** WHAT THIS TASK INVOLVES **
Where does the word "Kamera" show up in the data? Please find each such line and copy it.

BEGIN RECORDS TO PROCESS

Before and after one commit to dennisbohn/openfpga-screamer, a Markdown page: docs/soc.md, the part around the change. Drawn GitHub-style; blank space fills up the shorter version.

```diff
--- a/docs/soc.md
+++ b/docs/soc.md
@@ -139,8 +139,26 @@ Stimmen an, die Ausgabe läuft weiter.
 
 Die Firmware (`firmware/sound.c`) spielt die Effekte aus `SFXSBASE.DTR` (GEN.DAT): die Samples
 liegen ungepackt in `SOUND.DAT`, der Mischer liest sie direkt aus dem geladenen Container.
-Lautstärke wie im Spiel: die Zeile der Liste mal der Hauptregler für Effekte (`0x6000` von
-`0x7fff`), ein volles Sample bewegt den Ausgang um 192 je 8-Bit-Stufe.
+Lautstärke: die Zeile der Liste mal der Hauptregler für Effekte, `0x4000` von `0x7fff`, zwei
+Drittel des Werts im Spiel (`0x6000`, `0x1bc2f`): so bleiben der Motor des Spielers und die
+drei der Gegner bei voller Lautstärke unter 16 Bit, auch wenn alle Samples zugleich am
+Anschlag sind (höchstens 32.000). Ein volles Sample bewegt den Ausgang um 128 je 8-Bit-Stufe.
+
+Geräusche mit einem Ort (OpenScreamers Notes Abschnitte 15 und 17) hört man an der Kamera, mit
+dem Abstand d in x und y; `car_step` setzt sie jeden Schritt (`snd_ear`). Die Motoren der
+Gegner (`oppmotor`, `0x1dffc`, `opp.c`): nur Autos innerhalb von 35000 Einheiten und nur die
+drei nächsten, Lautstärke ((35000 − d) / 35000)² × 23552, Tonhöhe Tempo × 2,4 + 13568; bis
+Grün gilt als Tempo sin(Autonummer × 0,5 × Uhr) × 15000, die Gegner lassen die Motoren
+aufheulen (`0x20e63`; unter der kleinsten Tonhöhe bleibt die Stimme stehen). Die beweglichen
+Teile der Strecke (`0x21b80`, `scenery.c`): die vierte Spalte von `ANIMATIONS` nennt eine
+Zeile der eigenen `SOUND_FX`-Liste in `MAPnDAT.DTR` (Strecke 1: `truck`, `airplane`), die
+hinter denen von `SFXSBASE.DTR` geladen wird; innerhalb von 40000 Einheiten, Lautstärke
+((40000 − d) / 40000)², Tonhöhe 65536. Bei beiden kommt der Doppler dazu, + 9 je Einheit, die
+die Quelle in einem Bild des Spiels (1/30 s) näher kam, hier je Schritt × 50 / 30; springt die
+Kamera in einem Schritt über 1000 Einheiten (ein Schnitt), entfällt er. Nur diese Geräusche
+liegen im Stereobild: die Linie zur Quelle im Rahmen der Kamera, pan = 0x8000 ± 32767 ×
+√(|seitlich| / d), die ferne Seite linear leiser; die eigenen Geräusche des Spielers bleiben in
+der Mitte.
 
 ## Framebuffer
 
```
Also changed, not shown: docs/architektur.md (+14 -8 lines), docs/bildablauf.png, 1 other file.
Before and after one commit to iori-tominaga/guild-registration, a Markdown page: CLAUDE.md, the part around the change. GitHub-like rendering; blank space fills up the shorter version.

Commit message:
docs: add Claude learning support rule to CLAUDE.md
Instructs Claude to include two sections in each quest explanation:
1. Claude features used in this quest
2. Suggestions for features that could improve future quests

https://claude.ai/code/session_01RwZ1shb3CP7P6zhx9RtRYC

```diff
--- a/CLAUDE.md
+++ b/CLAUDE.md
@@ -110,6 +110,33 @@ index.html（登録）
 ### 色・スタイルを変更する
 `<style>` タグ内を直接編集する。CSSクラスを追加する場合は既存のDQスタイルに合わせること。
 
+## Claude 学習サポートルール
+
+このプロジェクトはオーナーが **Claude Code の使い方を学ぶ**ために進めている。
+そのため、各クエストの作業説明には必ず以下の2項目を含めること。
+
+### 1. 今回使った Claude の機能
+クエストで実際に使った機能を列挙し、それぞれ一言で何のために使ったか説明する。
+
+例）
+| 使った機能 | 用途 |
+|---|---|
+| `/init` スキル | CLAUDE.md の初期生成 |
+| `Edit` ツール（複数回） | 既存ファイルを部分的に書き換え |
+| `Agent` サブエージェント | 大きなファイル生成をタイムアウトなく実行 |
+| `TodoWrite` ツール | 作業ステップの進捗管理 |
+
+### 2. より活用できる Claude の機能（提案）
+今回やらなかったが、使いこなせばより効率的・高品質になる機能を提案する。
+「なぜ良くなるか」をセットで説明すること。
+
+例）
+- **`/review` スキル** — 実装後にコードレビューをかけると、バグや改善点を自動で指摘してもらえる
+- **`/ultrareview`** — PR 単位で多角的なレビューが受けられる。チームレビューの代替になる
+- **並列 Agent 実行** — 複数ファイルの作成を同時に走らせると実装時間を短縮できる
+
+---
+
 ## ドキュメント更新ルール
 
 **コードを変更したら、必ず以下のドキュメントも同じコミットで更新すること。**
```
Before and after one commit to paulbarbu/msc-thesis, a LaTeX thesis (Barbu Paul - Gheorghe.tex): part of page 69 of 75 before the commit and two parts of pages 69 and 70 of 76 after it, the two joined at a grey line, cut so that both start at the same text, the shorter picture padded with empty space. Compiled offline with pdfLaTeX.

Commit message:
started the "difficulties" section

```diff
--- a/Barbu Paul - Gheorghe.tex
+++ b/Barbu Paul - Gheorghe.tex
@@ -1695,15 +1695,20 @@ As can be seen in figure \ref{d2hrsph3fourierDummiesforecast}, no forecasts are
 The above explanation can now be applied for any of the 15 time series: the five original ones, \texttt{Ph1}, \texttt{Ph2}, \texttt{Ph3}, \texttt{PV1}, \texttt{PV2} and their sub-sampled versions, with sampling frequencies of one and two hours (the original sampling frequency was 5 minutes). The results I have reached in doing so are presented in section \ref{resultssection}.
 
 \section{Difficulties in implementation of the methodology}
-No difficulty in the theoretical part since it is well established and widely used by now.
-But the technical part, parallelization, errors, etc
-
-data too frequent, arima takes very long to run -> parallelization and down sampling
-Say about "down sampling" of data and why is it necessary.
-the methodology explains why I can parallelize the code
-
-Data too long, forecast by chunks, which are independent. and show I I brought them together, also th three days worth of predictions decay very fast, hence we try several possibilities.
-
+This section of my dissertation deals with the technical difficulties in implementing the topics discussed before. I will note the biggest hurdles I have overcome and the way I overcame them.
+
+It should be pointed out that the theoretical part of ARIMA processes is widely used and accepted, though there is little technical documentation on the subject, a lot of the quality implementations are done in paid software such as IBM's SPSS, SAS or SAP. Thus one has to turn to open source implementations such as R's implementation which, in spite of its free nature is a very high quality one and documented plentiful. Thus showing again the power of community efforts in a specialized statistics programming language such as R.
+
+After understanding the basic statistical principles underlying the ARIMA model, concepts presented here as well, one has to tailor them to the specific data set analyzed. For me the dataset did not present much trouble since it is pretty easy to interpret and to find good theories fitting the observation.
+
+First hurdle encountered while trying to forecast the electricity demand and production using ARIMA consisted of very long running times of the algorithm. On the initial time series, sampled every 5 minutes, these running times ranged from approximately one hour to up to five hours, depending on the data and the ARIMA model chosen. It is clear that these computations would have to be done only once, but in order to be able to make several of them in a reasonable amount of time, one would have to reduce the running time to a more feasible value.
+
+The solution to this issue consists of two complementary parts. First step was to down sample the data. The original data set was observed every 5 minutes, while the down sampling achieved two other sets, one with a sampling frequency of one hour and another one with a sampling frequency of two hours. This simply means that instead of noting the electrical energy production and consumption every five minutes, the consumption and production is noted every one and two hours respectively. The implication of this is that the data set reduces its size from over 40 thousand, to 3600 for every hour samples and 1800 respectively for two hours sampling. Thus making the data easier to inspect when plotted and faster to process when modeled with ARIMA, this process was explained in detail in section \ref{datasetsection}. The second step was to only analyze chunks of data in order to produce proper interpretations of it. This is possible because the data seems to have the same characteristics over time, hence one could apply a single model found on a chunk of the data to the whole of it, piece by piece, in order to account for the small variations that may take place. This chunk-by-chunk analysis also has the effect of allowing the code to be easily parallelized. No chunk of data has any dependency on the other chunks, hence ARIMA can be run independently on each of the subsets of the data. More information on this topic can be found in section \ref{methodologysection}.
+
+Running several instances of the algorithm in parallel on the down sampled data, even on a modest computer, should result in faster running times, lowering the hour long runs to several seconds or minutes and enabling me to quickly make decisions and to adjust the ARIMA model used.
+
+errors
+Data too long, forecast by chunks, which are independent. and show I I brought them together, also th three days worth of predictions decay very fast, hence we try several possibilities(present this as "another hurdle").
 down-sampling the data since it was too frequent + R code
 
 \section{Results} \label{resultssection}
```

END RECORDS TO PROCESS

** EXERCISE ANSWER **
+Geräusche mit einem Ort (OpenScreamers Notes Abschnitte 15 und 17) hört man an der Kamera, mit
+Kamera in einem Schritt über 1000 Einheiten (ein Schnitt), entfällt er. Nur diese Geräusche
+liegen im Stereobild: die Linie zur Quelle im Rahmen der Kamera, pan = 0x8000 ± 32767 ×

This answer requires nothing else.